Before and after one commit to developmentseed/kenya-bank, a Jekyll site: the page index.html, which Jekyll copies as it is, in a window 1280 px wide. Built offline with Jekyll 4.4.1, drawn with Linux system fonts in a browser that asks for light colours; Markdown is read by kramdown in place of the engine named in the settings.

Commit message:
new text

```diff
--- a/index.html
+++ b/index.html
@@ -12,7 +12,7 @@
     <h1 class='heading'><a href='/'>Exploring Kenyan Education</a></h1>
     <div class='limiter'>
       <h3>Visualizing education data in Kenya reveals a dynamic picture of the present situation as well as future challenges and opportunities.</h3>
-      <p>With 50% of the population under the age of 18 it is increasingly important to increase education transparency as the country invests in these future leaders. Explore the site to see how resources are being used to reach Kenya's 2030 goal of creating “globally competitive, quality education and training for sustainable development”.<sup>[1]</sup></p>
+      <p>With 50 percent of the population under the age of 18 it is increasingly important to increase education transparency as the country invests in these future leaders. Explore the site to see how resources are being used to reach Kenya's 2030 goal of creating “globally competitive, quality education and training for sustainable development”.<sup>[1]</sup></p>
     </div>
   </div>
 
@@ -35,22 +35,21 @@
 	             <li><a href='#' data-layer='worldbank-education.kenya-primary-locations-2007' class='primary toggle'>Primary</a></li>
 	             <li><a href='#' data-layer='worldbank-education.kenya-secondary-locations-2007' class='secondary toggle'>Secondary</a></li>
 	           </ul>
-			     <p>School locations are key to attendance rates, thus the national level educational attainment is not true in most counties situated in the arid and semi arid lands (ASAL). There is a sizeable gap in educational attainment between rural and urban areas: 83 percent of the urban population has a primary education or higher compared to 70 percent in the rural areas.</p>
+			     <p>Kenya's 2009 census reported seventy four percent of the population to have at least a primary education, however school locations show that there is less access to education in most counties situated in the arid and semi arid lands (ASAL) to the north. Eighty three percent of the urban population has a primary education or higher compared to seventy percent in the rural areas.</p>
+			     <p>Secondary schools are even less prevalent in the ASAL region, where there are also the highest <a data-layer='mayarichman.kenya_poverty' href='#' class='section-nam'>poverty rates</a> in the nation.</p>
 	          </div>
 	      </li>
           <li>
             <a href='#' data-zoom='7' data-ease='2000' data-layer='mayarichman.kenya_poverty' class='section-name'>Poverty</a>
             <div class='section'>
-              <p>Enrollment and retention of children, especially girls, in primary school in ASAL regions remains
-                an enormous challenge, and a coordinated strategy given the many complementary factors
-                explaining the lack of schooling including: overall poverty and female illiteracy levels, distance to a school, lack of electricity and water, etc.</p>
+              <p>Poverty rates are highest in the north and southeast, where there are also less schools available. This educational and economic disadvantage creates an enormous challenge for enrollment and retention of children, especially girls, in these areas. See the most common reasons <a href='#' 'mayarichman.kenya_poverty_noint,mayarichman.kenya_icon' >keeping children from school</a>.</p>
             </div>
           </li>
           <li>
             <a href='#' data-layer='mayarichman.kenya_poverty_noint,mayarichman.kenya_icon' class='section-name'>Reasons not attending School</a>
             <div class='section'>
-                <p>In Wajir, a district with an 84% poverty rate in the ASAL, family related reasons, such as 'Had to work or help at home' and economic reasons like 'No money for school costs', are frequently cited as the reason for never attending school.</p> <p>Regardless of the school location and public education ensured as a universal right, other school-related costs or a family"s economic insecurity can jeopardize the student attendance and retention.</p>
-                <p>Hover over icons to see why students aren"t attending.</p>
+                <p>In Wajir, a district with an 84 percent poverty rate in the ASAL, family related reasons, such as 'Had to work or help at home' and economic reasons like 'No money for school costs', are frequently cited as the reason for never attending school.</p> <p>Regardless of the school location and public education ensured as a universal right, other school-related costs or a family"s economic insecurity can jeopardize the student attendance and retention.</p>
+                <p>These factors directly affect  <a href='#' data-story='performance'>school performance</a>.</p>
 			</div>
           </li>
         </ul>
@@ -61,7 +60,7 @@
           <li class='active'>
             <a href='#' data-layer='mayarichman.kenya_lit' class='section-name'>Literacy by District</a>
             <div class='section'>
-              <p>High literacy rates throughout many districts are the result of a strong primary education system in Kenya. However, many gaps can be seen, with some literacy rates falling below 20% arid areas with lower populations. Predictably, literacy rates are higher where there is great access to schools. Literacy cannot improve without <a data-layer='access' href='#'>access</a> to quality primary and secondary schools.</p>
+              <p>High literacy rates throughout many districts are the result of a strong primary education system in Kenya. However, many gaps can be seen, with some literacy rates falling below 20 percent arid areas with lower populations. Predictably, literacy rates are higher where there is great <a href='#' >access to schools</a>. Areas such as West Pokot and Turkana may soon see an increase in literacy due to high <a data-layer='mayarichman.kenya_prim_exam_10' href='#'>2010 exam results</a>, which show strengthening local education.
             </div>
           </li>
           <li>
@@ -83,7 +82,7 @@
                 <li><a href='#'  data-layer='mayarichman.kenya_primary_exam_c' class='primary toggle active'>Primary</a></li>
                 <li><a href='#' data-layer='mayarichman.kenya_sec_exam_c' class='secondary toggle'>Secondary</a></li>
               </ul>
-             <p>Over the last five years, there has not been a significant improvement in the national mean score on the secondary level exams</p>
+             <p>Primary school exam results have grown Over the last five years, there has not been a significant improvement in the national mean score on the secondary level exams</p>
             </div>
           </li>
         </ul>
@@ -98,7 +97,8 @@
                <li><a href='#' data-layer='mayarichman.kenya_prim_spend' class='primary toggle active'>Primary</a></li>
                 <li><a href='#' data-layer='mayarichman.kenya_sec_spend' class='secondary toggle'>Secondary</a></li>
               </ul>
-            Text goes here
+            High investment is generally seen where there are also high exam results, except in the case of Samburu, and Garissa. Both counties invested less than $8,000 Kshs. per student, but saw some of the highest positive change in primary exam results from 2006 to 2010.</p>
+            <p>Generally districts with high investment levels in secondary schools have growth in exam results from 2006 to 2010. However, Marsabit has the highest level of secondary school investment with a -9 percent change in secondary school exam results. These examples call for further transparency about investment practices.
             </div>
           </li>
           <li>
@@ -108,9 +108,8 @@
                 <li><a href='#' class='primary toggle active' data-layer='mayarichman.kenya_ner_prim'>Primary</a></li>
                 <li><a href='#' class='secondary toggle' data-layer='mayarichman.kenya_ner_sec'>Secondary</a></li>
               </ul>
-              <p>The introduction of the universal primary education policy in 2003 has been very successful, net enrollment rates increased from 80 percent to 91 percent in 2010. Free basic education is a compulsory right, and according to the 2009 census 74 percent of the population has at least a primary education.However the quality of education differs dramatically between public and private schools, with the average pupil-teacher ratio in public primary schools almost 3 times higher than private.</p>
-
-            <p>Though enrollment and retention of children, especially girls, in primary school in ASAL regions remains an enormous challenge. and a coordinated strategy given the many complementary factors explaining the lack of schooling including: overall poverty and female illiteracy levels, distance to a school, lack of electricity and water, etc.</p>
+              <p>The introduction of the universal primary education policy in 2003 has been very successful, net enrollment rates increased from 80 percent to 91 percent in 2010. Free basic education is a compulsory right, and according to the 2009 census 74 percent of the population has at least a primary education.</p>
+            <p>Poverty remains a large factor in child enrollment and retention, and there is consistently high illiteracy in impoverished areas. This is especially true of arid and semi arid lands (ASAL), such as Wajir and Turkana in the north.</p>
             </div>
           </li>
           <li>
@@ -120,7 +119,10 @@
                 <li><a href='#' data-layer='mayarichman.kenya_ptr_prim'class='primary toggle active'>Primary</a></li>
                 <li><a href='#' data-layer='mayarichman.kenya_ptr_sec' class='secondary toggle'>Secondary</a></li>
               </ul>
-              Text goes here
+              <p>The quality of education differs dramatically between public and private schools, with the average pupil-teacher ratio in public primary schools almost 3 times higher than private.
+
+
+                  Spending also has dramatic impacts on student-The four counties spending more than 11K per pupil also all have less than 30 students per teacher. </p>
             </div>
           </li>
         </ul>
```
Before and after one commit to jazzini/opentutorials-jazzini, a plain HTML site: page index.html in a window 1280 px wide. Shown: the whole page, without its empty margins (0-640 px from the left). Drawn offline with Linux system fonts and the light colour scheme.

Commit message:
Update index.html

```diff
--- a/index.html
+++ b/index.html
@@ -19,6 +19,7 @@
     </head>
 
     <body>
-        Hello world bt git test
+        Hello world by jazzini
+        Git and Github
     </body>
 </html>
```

Problem requirements:
Working through the listing above, count every line that holds "overall" and answer with the count alone.

Completed exercise:
2